Anyone using #nftcollectibles to search is likely not to want to buy a Shakespearean Townhouse. And vice versa. Right?
WRONG-ish-kinda! Let me show you something!
All of this is supposed to be common sense. However common sense does not necessarily always work in the big bad world of the internet. Instead. I suggest a better method for using NFT hashtags online. That method?
Test and Monitor
What do I mean?
I mean that while the logic is right, it doesn't always work because of unknown and unseen factors.
You could use umpteen different types of generic NFT hashtags or you could drill down and use very definitive or specific and maybe even longtail ones.
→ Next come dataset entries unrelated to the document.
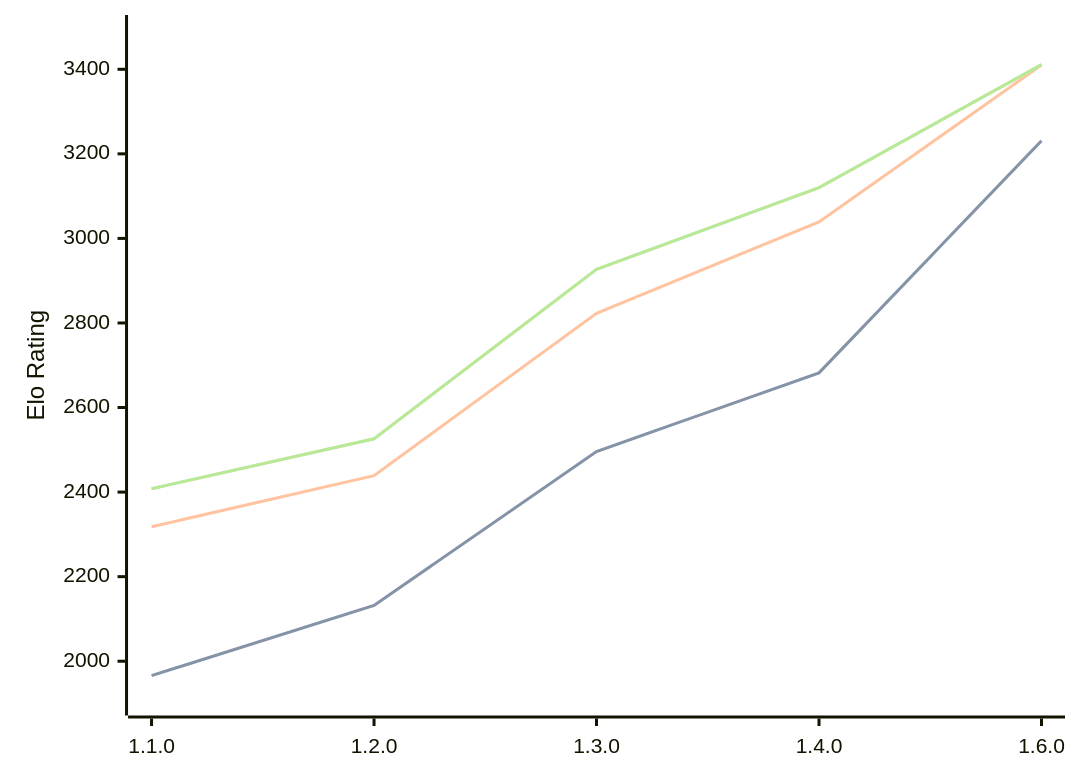
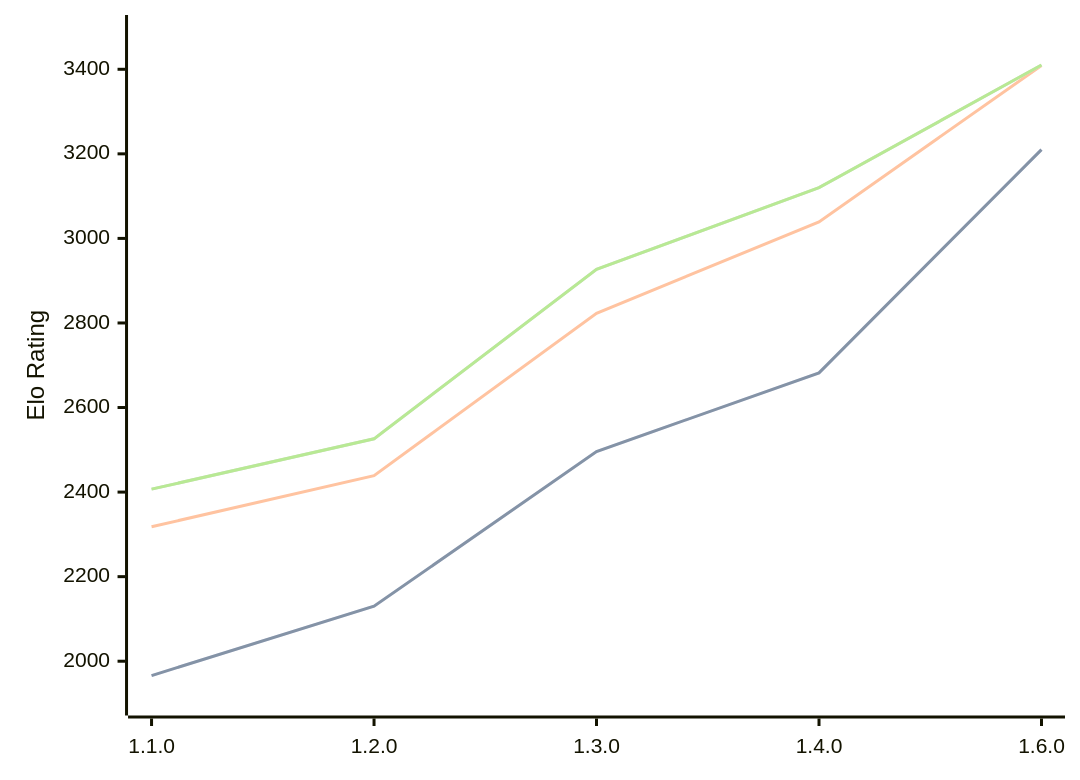
One commit to computer-chess-index/cci changed the diagram in engines/Gyatso.md. Above: the diagram before and after it, drawn with Mermaid. The commit also changed other lines of this file, not shown here.

Commit message:
Update CCI Ratings (ELO VLTC) - 2026-10-01

````diff
--- a/engines/Gyatso.md
+++ b/engines/Gyatso.md
@@ -37,11 +37,11 @@
 ```mermaid
 %%{init: {"theme":"base","themeVariables":{"seriesColors:['#a3a3a3','#222221','#faa371']}}}%%
 xychart-beta
   x-axis ["1.1.0", "1.2.0", "1.3.0", "1.4.0", "1.6.0"]
   y-axis "Elo Rating" 1900 --> 3500
-  line "" [1966, 2132, 2496, 2682, 3231]
-  line "STC (8.0+0.08s)" [1966, 2132, 2496, 2682, 3231]
-  line "LTC (60.0+0.60s)" [2318, 2439, 2823, 3039, 3410]
-  line "" [2408, 2526, 2927, 3120, 3411]
-  line "VLTC (2m24s+1.12s)" [2408, 2526, 2927, 3120, 3411]
+  line "" [1966, 2130, 2496, 2682, 3210]
+  line "STC (8.0+0.08s)" [1966, 2130, 2496, 2682, 3210]
+  line "LTC (60.0+0.60s)" [2318, 2439, 2823, 3039, 3409]
+  line "" [2407, 2526, 2927, 3120, 3410]
+  line "VLTC (2m24s+1.12s)" [2407, 2526, 2927, 3120, 3410]
 ```
````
Here is the key difference.
We don't exactly know what the algorithms are engineered to push versus pull, we don't know which NFT communities might be active versus inactive and we certainly don't know which project or community are using bots or running organized shill campaigns. Plus a bunch of other unknowns!
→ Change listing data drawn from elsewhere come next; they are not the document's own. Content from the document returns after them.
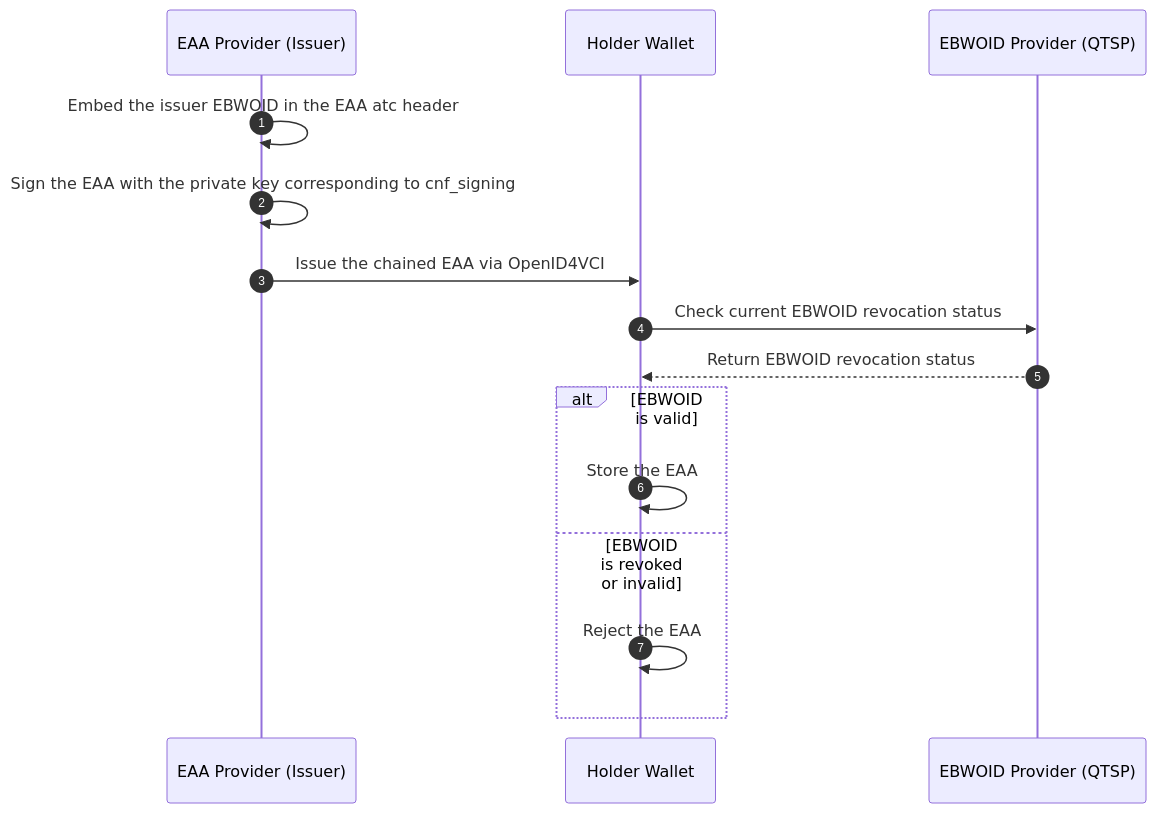
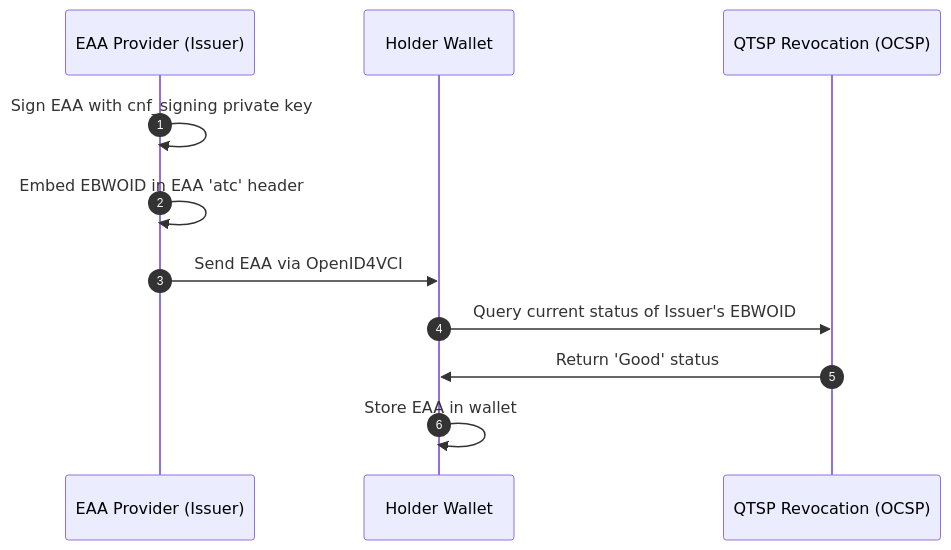
One commit to webuild-consortium/wp4-architecture changed the second of 3 diagrams in conformance-specs/cs-21-attestation-chaining.md. Above: the diagram before and after it, drawn with Mermaid. The commit also changed other lines of this file, not shown here.

````diff
--- a/conformance-specs/cs-21-attestation-chaining.md
+++ b/conformance-specs/cs-21-attestation-chaining.md
@@ -132,17 +118,13 @@
 ```mermaid
 sequenceDiagram
-    participant EAP as EAA Provider (Issuer)
+    autonumber
+    participant IP as EAA Provider (Issuer)
     participant HW as Holder Wallet
-    participant EP as EBWOID Provider (QTSP)
-    autonumber
-    EAP->>EAP: Embed the issuer EBWOID in the EAA atc header
-    EAP->>EAP: Sign the EAA with the private key corresponding to cnf_signing
-    EAP->>HW: Issue the chained EAA via OpenID4VCI
-    HW->>EP: Check current EBWOID revocation status
-    EP-->>HW: Return EBWOID revocation status
-    alt EBWOID is valid
-        HW->>HW: Store the EAA
-    else EBWOID is revoked or invalid
-        HW->>HW: Reject the EAA
-    end
+    participant Q as QTSP Revocation (OCSP)
+    IP->>IP: Sign EAA with cnf_signing private key
+    IP->>IP: Embed EBWOID in EAA 'atc' header
+    IP->>HW: Send EAA via OpenID4VCI
+    HW->>Q: Query current status of Issuer's EBWOID
+    Q->>HW: Return 'Good' status
+    HW->>HW: Store EAA in wallet
 ```
````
Let me show you what I mean. It'll make more sense.
I ran a few tests on my own Twitter account.
Here are 3 tweets I posted as part of my short test. I used a mixture of NFT hashtags to show you what I'm referring to when I say that you should test and monitor
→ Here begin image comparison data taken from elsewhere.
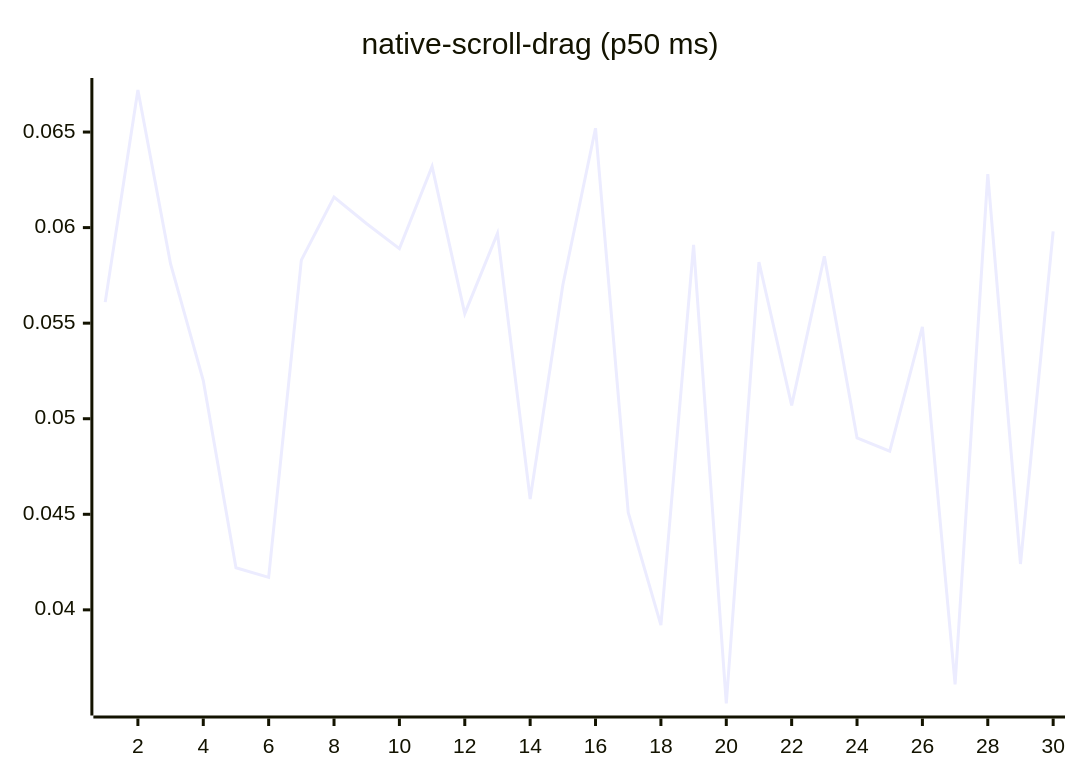
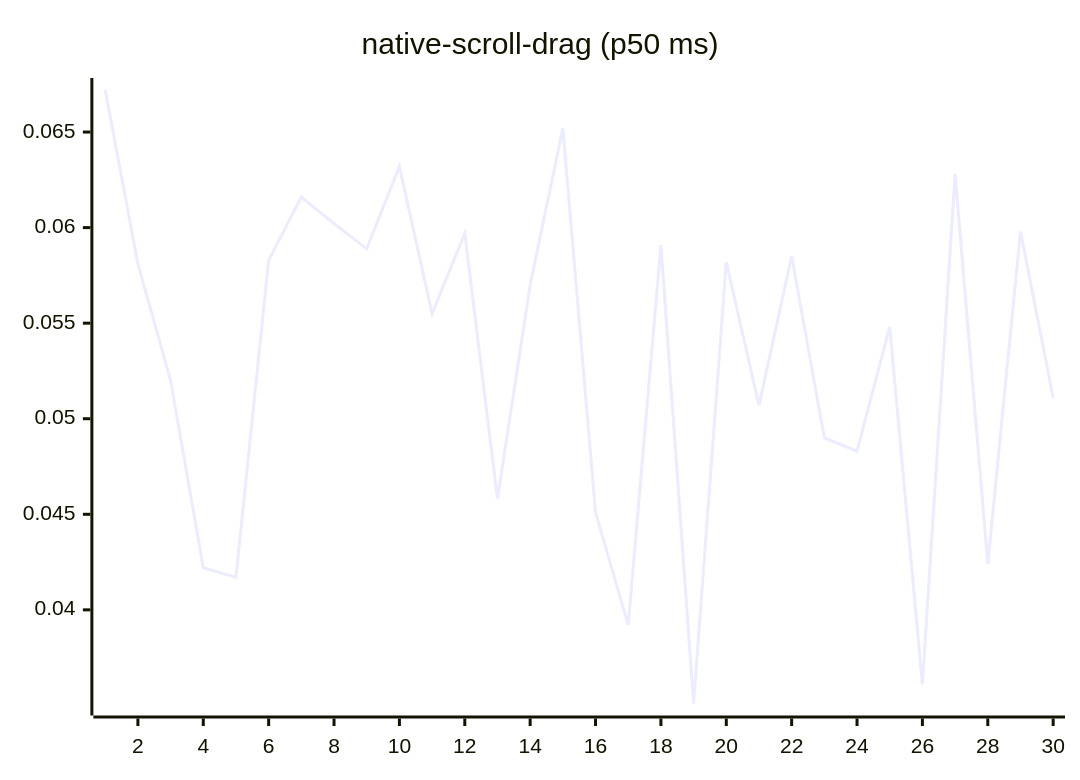
One commit to josha/Facet changed diagram 14 of 27 in README.md. Above: the diagram before and after it, drawn with Mermaid. The commit also changed other lines of this file and 2 other files, not shown here.

````diff
--- a/README.md
+++ b/README.md
@@ -154,6 +154,6 @@
 ```mermaid
 xychart-beta
     title "native-scroll-drag (p50 ms)"
     x-axis 1 --> 30
-    line [0.0561, 0.0672, 0.0581, 0.0520, 0.0422, 0.0417, 0.0583, 0.0616, 0.0602, 0.0589, 0.0632, 0.0555, 0.0597, 0.0458, 0.0570, 0.0652, 0.0451, 0.0392, 0.0591, 0.0351, 0.0582, 0.0507, 0.0585, 0.0490, 0.0483, 0.0548, 0.0361, 0.0628, 0.0424, 0.0598]
+    line [0.0672, 0.0581, 0.0520, 0.0422, 0.0417, 0.0583, 0.0616, 0.0602, 0.0589, 0.0632, 0.0555, 0.0597, 0.0458, 0.0570, 0.0652, 0.0451, 0.0392, 0.0591, 0.0351, 0.0582, 0.0507, 0.0585, 0.0490, 0.0483, 0.0548, 0.0361, 0.0628, 0.0424, 0.0598, 0.0511]
 ```
````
I used the Shakespearean Townhouse we discussed earlier. This is a utility NFT, and to promote it I used the 2 hashtags #NFT and #nftcollectibles. #NFT is generic and wide and #nftcollectibes is just plain wrong. It's not a collectible!
This NFT is called The Sevens #2478. The Sevens is a collector's NFT series of 7000 algorithmically generated pieces of anime, meme, and movie art.
I used 3 hashtags to promote this tweet. The generic #NFT and two specific NFT hashtags; #strongertogether and #TheSevens. Both are used by collectors of The Sevens and within this community. These hashtags are a combination of generic and specific.
This time I used the same The Sevens #2478 NFT but I changed the hashtags and used the same 2 hashtags that I used for the Shakespearean Townhouse, #NFT, and #nftcollectibles. I would call these hashtags when used with this tweet and NFT generic and definitive. #NFT is generic and #nftcollectibles is definitive, but it is not specific.
The Shakespearean Townhouse.
31 impressions, 8 engagements, and 1 link click.
The Sevens #2478 (1).
14 impressions and 1 engagement.
The Sevens #2478 (2).
8 impressions, 4 engagements, and 1 link click.
What does this mean?
It means that of the 3 tests, the Shakespearean Townhouse NFT and its 2 hashtags produced the best results even though it was incorrect.
When comparing The Sevens #2478, the test with the same hashtags as the Shakespearean Townhouse (#NFT and #nftcollectibles) that I defined as generic and definitive, got more engagements and link clicks and ultimately did better in my opinion because if you're trying to attract buyers you want more engagement and link clicks.
The 1st and 3rd test tweets got the best results in our little test using the same hashtags. Interesting right?
It means that while the logic makes sense from point to point, using hashtags specific to the NFT project or defining a category, it doesn't always work because there are too many unknowns.
But what about using the forbidden hashtags above?
What would happen if we used hashtags like #bitcoin and #eth?
I tested this and here is the result.
The result speaks for itself.
Zero engagement and link clicks but more impressions, likely this is due to more users on Twitter monitoring the hashtags #Bitcoin and #ETH.
I think that while drilling down into an NFT hashtag and using hashtags specific or definitive to the NFT or the type of NFT may change the results slightly for better or worse (you have to test it), I am confident that using only "related" hashtags such as cryptocurrency-related ones is simply too far of a stretch from what we are trying to achieve, hence I don't recommend it!
CONCLUSION: The Best NFT Hashtag Advice Ever!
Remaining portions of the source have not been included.